  6. avatar Save bears says:

    I am actually quite surprised, we are always talking about “Wildlife Watchers” but no one seems to have the drive to form an official group with structure and organization to start building some political clout in these issues it could be called “WWoA” Wildlife Watchers of America, could have chapters in every state….

  7. avatar Layton says:

    ” Again, look at the numbers nationwide and wildlife watching is a major economic contributor to our economy ”

    Maybe instead of contributing so much to this nebulous “economy” thing they should put some of that money specifically to the wildlife they want to watch.

    Isn’t there a saying somewhere that says “money talks and BS walks”?

    I don’t ever remember seeing anyone that claimed to be a “wildlife watcher” participating in any of the bitterbrush planting sessions, or sagebrush seed gathering, or catching deer for fawn mortality studies, etc. Maybe they should wear a t-shirt or something that identifies them. The people getting muddy seem to be hunters.

  8. avatar Save bears says:

    Thanks JB,

    I had not seen that declaration previously..

  9. avatar Layton says:

    What ever happened to Mack Bray?? He used to be on this blog a lot, is he still around??

    I’m sure the SFW supporters miss him. 8)

  10. avatar Jay says:

    Oregon bighorn sheep going to WY? That’s outrageous! Those OR sheep are bigger, more agressive, and more damaging to the WY ecosystem then the “native” WY sheep. It won’t be long before the transplanted sheep kill off all the native sheep and decimate their habitat.

  11. Layton,

    Why is this a hunters versus everyone else issue for you?

    Seondly, habitat projects are great, and I’ve put my time in planting willows and mending fences to keep cattle out of, and to repair, fishing streams.

    Third, you might argue it takes some huevos to sue the habitat destroyers. If you piss off enough governors and oil companies, something well could happen to you.

  12. avatar Layton says:

    Hey Ralph,

    I guess the second comment on the thread got me going. I’m usually for more critters, more places, but the “you should only watch them” bunch get me kind of PO’d. Their motto seems to be “you put them there, we’ll watch them, but we won’t get off our butts to help (unless there’s a lawsuit handy)”.

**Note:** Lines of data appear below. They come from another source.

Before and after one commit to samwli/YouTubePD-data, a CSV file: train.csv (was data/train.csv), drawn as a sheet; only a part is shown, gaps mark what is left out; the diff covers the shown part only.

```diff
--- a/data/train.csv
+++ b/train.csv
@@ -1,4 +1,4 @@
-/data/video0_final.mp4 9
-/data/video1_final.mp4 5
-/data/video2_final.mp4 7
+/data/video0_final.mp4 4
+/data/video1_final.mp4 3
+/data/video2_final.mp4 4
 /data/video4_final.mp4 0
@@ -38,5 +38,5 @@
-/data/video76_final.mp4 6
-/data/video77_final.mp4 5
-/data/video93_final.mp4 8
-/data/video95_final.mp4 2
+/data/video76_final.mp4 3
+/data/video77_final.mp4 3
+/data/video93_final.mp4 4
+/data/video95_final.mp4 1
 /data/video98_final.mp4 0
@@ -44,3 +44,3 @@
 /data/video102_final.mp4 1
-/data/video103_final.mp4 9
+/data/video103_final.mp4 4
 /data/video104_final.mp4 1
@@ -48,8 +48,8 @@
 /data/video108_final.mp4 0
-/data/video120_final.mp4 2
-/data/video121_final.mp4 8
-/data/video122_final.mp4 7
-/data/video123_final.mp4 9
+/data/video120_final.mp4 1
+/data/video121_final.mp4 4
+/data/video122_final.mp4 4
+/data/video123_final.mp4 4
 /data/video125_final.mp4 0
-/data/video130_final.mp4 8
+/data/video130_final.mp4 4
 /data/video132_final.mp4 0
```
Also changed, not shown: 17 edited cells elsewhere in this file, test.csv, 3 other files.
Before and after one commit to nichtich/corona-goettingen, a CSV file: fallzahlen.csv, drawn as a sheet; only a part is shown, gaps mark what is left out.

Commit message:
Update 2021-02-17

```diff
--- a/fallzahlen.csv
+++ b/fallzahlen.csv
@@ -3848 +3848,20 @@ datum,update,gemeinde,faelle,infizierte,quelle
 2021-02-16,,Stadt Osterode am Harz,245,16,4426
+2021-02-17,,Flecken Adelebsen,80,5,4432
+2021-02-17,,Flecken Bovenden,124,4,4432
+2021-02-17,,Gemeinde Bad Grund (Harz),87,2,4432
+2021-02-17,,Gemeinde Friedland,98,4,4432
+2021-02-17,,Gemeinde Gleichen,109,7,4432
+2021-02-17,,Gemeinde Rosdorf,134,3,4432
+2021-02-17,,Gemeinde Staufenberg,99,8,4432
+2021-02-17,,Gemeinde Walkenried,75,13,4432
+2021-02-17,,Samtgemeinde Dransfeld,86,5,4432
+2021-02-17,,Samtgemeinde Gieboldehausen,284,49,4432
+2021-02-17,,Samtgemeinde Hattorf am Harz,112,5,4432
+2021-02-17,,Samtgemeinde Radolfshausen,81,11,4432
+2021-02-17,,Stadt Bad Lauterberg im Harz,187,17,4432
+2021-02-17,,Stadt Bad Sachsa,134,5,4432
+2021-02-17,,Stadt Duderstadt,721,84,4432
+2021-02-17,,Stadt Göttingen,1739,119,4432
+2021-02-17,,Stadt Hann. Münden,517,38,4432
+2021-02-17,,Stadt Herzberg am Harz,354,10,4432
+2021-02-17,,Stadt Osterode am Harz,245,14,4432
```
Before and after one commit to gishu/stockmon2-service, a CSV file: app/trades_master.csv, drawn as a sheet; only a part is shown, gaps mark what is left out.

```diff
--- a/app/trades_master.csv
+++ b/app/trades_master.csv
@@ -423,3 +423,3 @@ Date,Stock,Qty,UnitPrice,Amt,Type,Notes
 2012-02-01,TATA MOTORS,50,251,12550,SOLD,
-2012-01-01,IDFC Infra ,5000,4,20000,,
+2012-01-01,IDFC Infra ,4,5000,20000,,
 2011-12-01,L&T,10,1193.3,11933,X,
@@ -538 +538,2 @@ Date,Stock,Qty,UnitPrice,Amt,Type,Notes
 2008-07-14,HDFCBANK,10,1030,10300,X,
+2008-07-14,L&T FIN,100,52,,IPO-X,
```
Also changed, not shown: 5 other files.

    You doing something like that wouldn’t suprise me at all, but a lot of other folks here just want to bitch about the hunters and do nothing else.

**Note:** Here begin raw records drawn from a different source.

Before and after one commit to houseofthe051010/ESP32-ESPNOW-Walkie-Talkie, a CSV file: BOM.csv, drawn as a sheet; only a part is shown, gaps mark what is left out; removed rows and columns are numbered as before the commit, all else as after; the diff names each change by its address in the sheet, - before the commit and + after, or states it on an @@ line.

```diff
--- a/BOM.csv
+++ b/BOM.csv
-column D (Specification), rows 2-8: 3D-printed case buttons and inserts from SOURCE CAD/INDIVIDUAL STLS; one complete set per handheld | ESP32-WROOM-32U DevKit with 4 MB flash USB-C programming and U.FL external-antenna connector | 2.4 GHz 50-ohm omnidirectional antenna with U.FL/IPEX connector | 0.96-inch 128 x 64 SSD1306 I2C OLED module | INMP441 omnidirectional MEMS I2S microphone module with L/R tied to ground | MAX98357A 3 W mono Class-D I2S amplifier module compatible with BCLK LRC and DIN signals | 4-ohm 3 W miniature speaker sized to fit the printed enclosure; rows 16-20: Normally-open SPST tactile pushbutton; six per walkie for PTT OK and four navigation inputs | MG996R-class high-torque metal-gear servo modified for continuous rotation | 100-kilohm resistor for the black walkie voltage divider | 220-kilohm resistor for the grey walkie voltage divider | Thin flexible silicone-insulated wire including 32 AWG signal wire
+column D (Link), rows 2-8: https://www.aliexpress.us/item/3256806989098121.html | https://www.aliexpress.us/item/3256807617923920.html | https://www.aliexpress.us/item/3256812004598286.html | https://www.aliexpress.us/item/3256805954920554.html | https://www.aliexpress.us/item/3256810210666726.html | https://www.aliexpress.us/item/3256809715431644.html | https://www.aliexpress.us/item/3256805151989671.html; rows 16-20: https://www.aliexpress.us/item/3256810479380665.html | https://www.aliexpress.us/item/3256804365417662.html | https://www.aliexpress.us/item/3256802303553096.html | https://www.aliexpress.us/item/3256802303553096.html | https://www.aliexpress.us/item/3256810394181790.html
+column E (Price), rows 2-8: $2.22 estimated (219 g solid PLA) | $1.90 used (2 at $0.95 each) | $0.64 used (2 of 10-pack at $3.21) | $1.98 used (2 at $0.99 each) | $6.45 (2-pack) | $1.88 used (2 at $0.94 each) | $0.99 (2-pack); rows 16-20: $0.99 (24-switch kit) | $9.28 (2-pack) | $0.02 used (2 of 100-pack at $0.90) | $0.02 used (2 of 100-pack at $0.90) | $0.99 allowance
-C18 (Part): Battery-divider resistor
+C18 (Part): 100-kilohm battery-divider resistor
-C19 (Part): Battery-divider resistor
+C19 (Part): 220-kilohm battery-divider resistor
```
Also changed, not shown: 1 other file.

    RE your #3 — I’m just not enough of a conspiracy theorist to go for that. I don’t think that most of the things that an individual could do would get enough attention to get the oil companies, etc. bothered. An organized, funded effort could bother them but it’s pretty hard to “make something happen” to a group that size.

  13. avatar Jay says:

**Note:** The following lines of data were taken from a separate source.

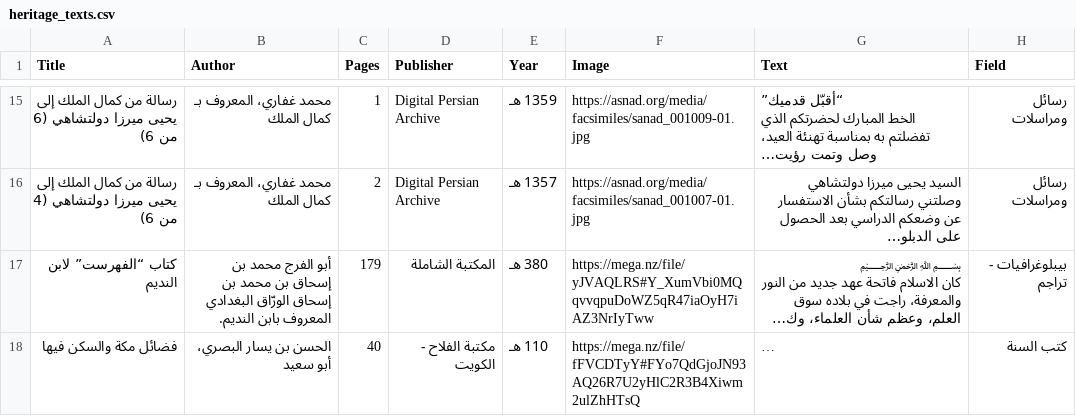
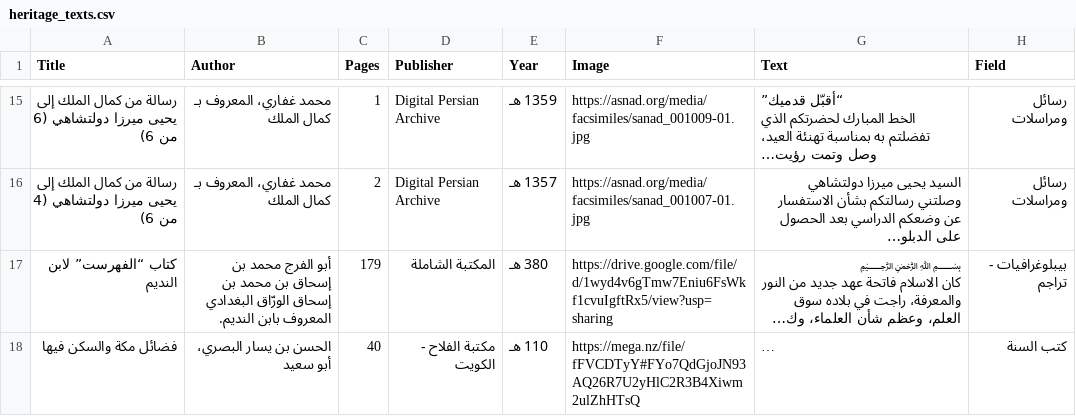
Before and after one commit to Ahmed-Mohamed-Ali2023/heritage-audio-library, a CSV file: heritage_texts.csv, drawn as a sheet; only a part is shown, gaps mark what is left out; long unchanged cells end in …; the diff names each change by its address in the sheet, - before the commit and + after, or states it on an @@ line.

Commit message:
Update heritage_texts.csv

```diff
--- a/heritage_texts.csv
+++ b/heritage_texts.csv
-F17 (Image): https://mega.nz/file/yJVAQLRS#Y_XumVbi0MQqvvqpuDoWZ5qR47iaOyH7iAZ3NrIyTww
+F17 (Image): https://drive.google.com/file/d/1wyd4v6gTmw7Eniu6FsWkf1cvuIgftRx5/view?usp=sharing
```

    Layton, ever heard of the Nature Conservancy? I don’t know the demographics (hunter vs. non-hunter), but I’m sure a great deal of contributors are the non-hunters, and they’ve helped to conserve MILLIONS of acres, so its not just hunters that are doing good for wildlife.

    Total acres protected by the Conservancy in the United States: 12,621,000. Acres protected by the Conservancy outside the United States: 80,181,446. Current number of Conservancy preserves: 1,400. Conservancy members in 1952: 554 – Conservancy members in 2001: approximately 1 million.

  14. avatar Save bears says:

    Heck Jay,

    A smaller organization has been doing a great job for conservation since 1984, it only has 155K members and still has managed to save and enhance over 5 million acres and spent over 500 million in land acquisitions and such, they have members in 46 countries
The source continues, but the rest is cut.